Michael Ragozzino, PhD
Professor and Department Head
Brain and Cognitive Sciences
Building & Room:
1007 W Harrison Street
Statement of Research Interests:
My research program involves taking a neural systems approach to understanding the neurobiology of learning and memory. My interest focuses on investigating the principles and neural mechanisms that govern the ability to learn new rules and inhibit old rules under changing environmental conditions. The ability to adopt new strategies and inhibit old strategies involves a powerful form of plasticity for adapting to a changing environment and reflects intricate learning,memory and attentional systems. I have three main research programs that focus on understanding the neurobiology of learning and memory.
Neural Basis of Behavioral Flexibility in Frontal Cortex-Basal Ganglia Circuitry. One main focus of current experiments is investigating the role of the prefrontal cortex and interconnected brain regions, i.e. striatum and thalamus, in shifting strategies or learning sets. These experiments employ behavioral testing in conjunction with pharmacology and neurochemical techniques, i.e. glutamate biosensors, in understanding the dynamic neurochemical changes that occur during different forms of learning. Most recently, experiments also include functional brain imaging techniques in human subjects to understand the neural systems that support different forms of behavioral flexibility.
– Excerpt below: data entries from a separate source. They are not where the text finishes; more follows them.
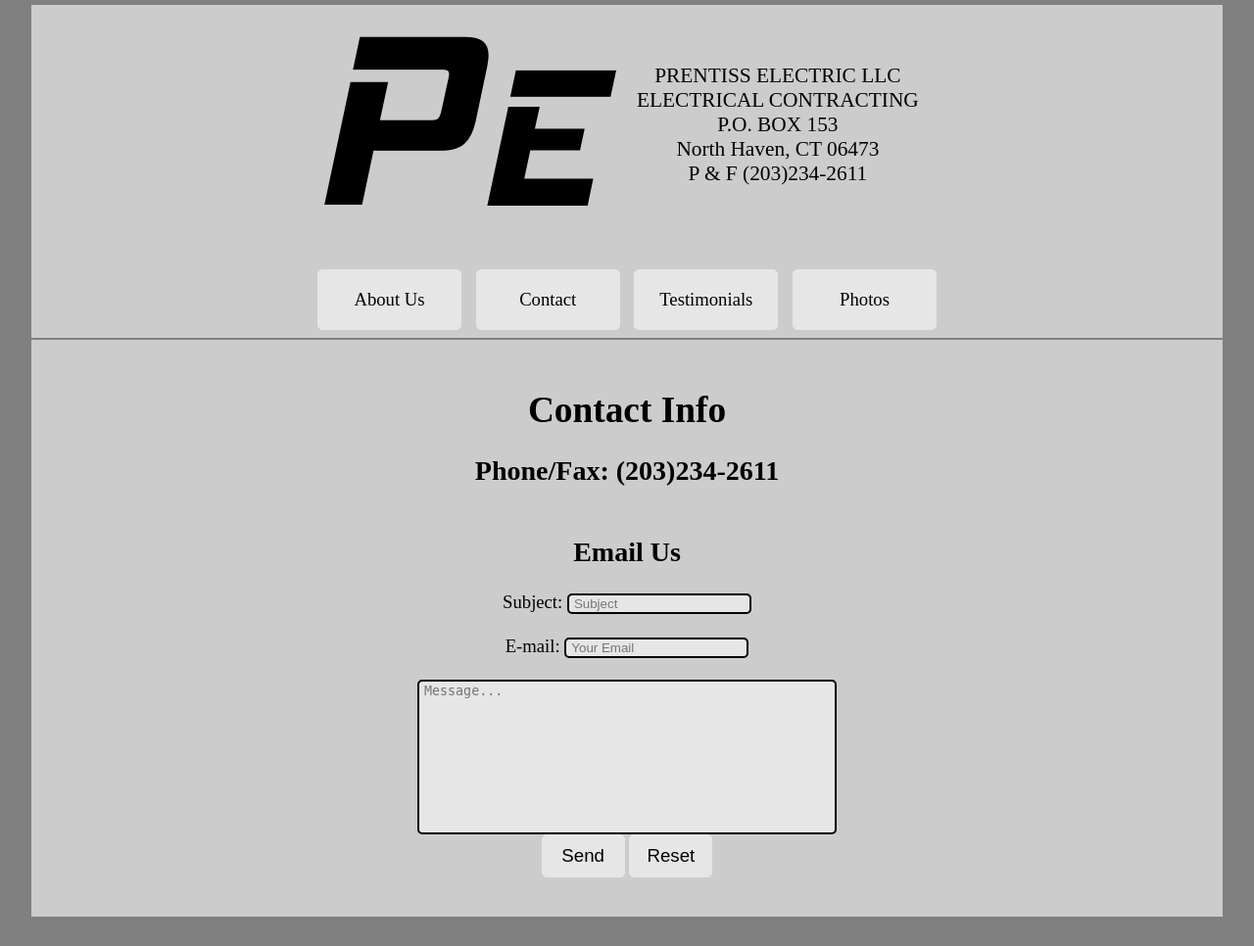
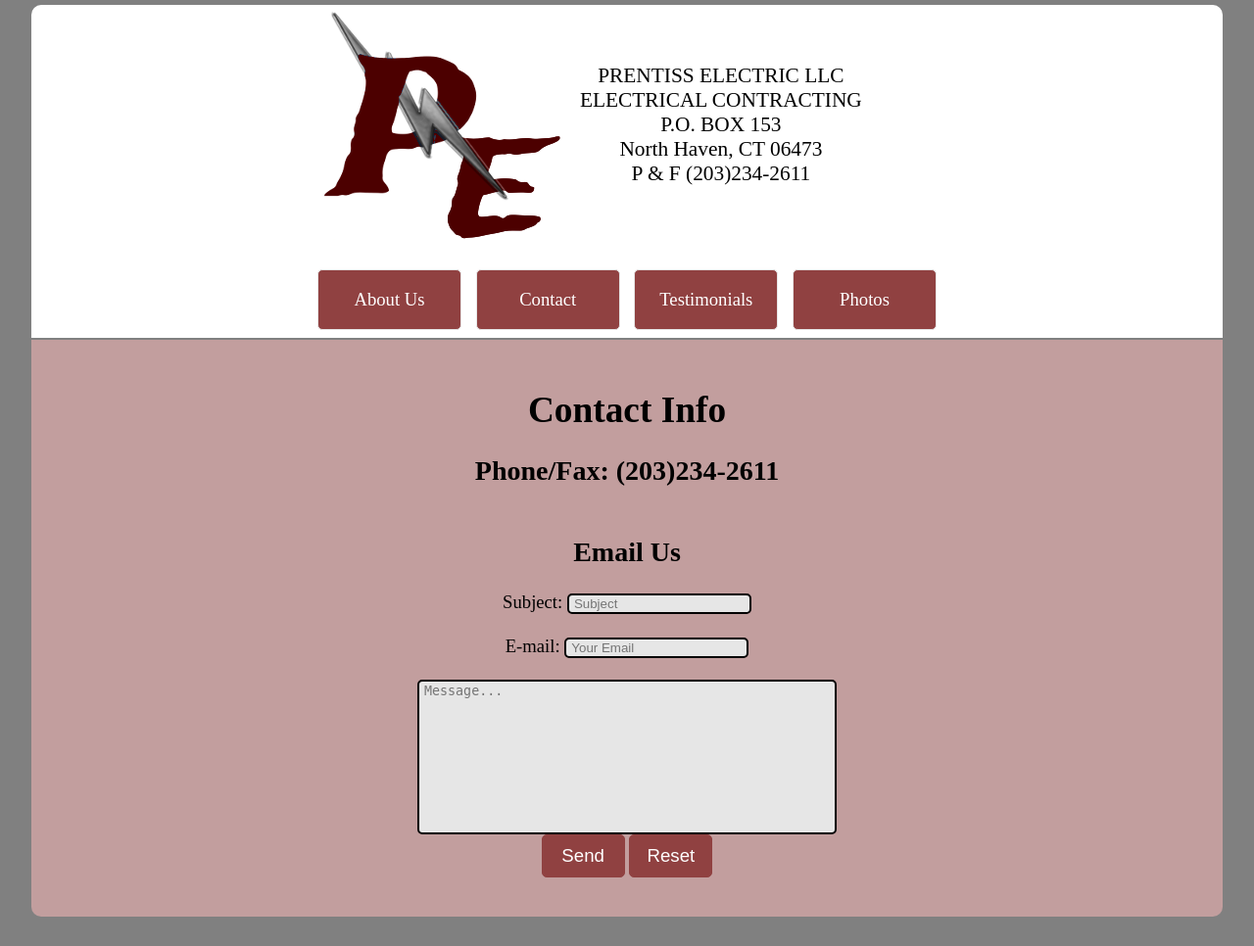
Before and after one commit to harvPrentiss/PE-Website, a PHP site: page /contact.html in a window 1280 px wide. Shown: the whole page at 98% size. Run offline with PHP 8.4, Linux system fonts and the light colour scheme.

Commit message:
Updates
Color and fonts

```diff
--- a/PE Website/Stylesheets/global.css
+++ b/PE Website/Stylesheets/global.css
@@ -16,8 +16,9 @@ header{
 	margin: 5px auto 2px auto;
 	width: 95%;
 	height: auto;
-	background-color: hsl(0, 0%, 80%);
+	background-color: hsl(0, 0%, 100%);
 	padding-bottom: 10px;
+	border-radius: 10px 10px 0 0;
 }
 
 nav{
@@ -46,8 +47,9 @@ footer{
 	width: 95%;
 	margin: 0 auto 30px auto;
 	padding: 25px;
-	background-color: hsl(0, 0%, 80%);
+	background-color: hsl(0, 23%, 69%);
 	color: hsl(0, 0%, 0%);
+	border-radius: 0 0 10px 10px;
 }
 
 .centerContainer{
@@ -76,19 +78,20 @@ footer{
 .logo{
 	display: block;
 	float: left;
-	background: url(../Images/newLogo.png) no-repeat;
-	width: 300px;
-	height: 200px;
+	background: url(../Images/PELogoSprite.png) no-repeat;
+	width: 242px;
+	height: 235px;
 	text-indent: -9999px;
 	margin: 5px auto 10px auto;
 }
 
 .logo:hover{
-	background-position: 0 0px;
+	background-position: 0 -236px;
 }
 
 .tagLine{
 	font-size: 16pt;
+	font-family: 'Laila', serif;
 	color: hsl(0, 0%, 0%);
 	text-align: center;
 	margin: 5px auto;
@@ -106,15 +109,15 @@ footer{
 	line-height: 60px;
 	padding: 0px 10px;
 	font-size: 14pt;
-	color: hsl(0, 0%, 0%);
-	background: hsl(0, 0%, 90%);
+	color: hsl(0, 0%, 100%);
+	background: hsl(0, 38%, 41%);
 	border: 1px solid;
 	border-color: hsl(0, 0%, 90%);
 	border-radius: 5px;
 }
 
 .navListItem:visited{
-	color: hsl(0, 0%, 0%);
+	color: hsl(0, 0%, 100%);
 }
 
 .navListItem:hover{
@@ -339,15 +342,15 @@ menu {
 }
 
 .HP{
-	background: url(../Images/hp3IconBlue.png) no-repeat;
+	background: url(../Images/newLogo.png) no-repeat;
 }
 
 .AP{
-	background: url(../Images/hp3IconGreen.png) no-repeat;
+	background: url(../Images/newLogo.png) no-repeat;
 }
 
 .EP{
-	background: url(../Images/hp3IconOrange.png) no-repeat;
+	background: url(../Images/newLogo.png) no-repeat;
 }
 
 .descriptionBox{
@@ -396,16 +399,16 @@ menu {
 	box-sizing: border-box;
 	min-width: 85px;
 	font-size: 14pt;
-	color: hsl(0, 0%, 0%);
-	background: hsl(0, 0%, 90%);
+	color: hsl(0, 0%, 100%);
+	background: hsl(0, 38%, 41%);
 	border: 1px solid;
-	border-color: hsl(0, 0%, 90%);
+	border-color: hsl(0, 38%, 41%);
 	border-radius: 5px;
 	padding: 10px 10px;
 }
 
 .frmBtns:hover{
-	border-color: hsl(0, 0%, 0%);
+	border-color: hsl(0, 0%, 100%);
 	font-style: italic;
 }
 
--- a/PE Website/photos.html
+++ b/PE Website/photos.html
@@ -1,6 +1,7 @@
 <!DOCTYPE>
 <html>
 	<head class="group">
+		<link href='http://fonts.googleapis.com/css?family=Laila' rel='stylesheet' type='text/css'>
 		<link rel="stylesheet" href="Stylesheets/reset.css"/>
 		<link rel="stylesheet" href="Stylesheets/global.css"/>
 		<script src="Javascript/jquery-2.1.0.min.js"></script>
@@ -19,7 +20,7 @@
 
 				<nav class="nav">
 					<ul>
-						<li><a href="" class="navListItem">About Us</a></li>
+						<li><a href="about.html" class="navListItem">About Us</a></li>
 						<li><a href="contact.html" class="navListItem">Contact</a></li>
 						<li><a href="" class="navListItem">Testimonials</a></li>
 						<li><a href="photos.html" class="navListItem">Photos</a></li>
```
Also changed, not shown: PE Website/index.html (+4 -3 lines), PE Website/Images/PELogoSprite.png.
A defining feature of autism is restricted interests and repetitive behaviors that can be debilitating to daily living and stressful to family members. Current experiments are employing the BTBR and SHANK3 mouse models of autism to understand the neural circuitry and neurochemistry that underlies repetitive behaviors and behavioral inflexibility in autism. In addition, several studies focus on testing novel treatments that target the serotonergic or cholinergic systems to alleviate behavioral flexibility deficits. In parallel, we conduct neuropsychological studies in autistic subjects to better understand the cognitive processes that lead to cognitive inflexibility.
Dunn JT, Mroczek J, Patel HR, Ragozzino ME. Tandospirone, a partial 5-HT1A receptor agonist, administered systemically or into anterior cingulate attenuates repetitive behaviors in Shank3B mice. Int J Neuropsychopharmacol. 2020 Jul 3. https://pubmed.ncbi.nlm.nih.gov/32619232/
Lacivita E, Niso M, Stama ML, Arzuaga A, Altamura C, Costa L, Desaphy JF, Ragozzino ME, Ciranna L, Leopoldo M. Privileged scaffold-based design to identify a novel drug-like 5-HT7 receptor-preferring agonist to target Fragile X syndrome. Eur J Med Chem. 2020 Aug 1;199:112395. https://pubmed.ncbi.nlm.nih.gov/32442850/
Schmitt LM, Bojanek E, White SP, Ragozzino ME, Cook EH, Sweeney JA, Mosconi MW. Familiality of behavioral flexibility and response inhibition deficits in autism spectrum disorder (ASD). Mol Autism. 2019 Dec 12;10:47. https://pubmed.ncbi.nlm.nih.gov/31857874/
Ilievski V, Zuchowska PK, Green SJ, Toth PT, Ragozzino ME, Le K, Aljewari HW, O’Brien-Simpson NM, Reynolds EC, Watanabe K. Chronic oral application of a periodontal pathogen results in brain inflammation, neurodegeneration and amyloid beta production in wild type mice. PLoS One. 2018 Oct 3;13(10):e0204941. https://pubmed.ncbi.nlm.nih.gov/30281647/
Grospe GM, Baker PM, Ragozzino ME. Cognitive Flexibility Deficits Following 6-OHDA Lesions of the Rat Dorsomedial Striatum. Neuroscience. 2018 Mar 15;374:80-90. https://pubmed.ncbi.nlm.nih.gov/29374536/
Amodeo DA, Cuevas L, Dunn JT, Sweeney JA, Ragozzino ME. The adenosine A2A receptor agonist, CGS 21680, attenuates a probabilistic reversal learning deficit and elevated grooming behavior in BTBR mice. Autism Res. 2018 Feb;11(2):223-233. https://pubmed.ncbi.nlm.nih.gov/29193861/
Amodeo DA, Rivera E, Cook EH Jr, Sweeney JA, Ragozzino ME. 5HT2A receptor blockade in dorsomedial striatum reduces repetitive behaviors in BTBR mice. Genes Brain Behav. 2017 Mar;16(3):342-351. https://pubmed.ncbi.nlm.nih.gov/27717169/
D’Cruz AM, Mosconi MW, Ragozzino ME, Cook EH, Sweeney JA. Alterations in the functional neural circuitry supporting flexible choice behavior in autism spectrum disorders. Transl Psychiatry. 2016 Oct 11;6(10):e916. https://pubmed.ncbi.nlm.nih.gov/27727243/
PhD., University of Virginia
BA, University of Cincinnati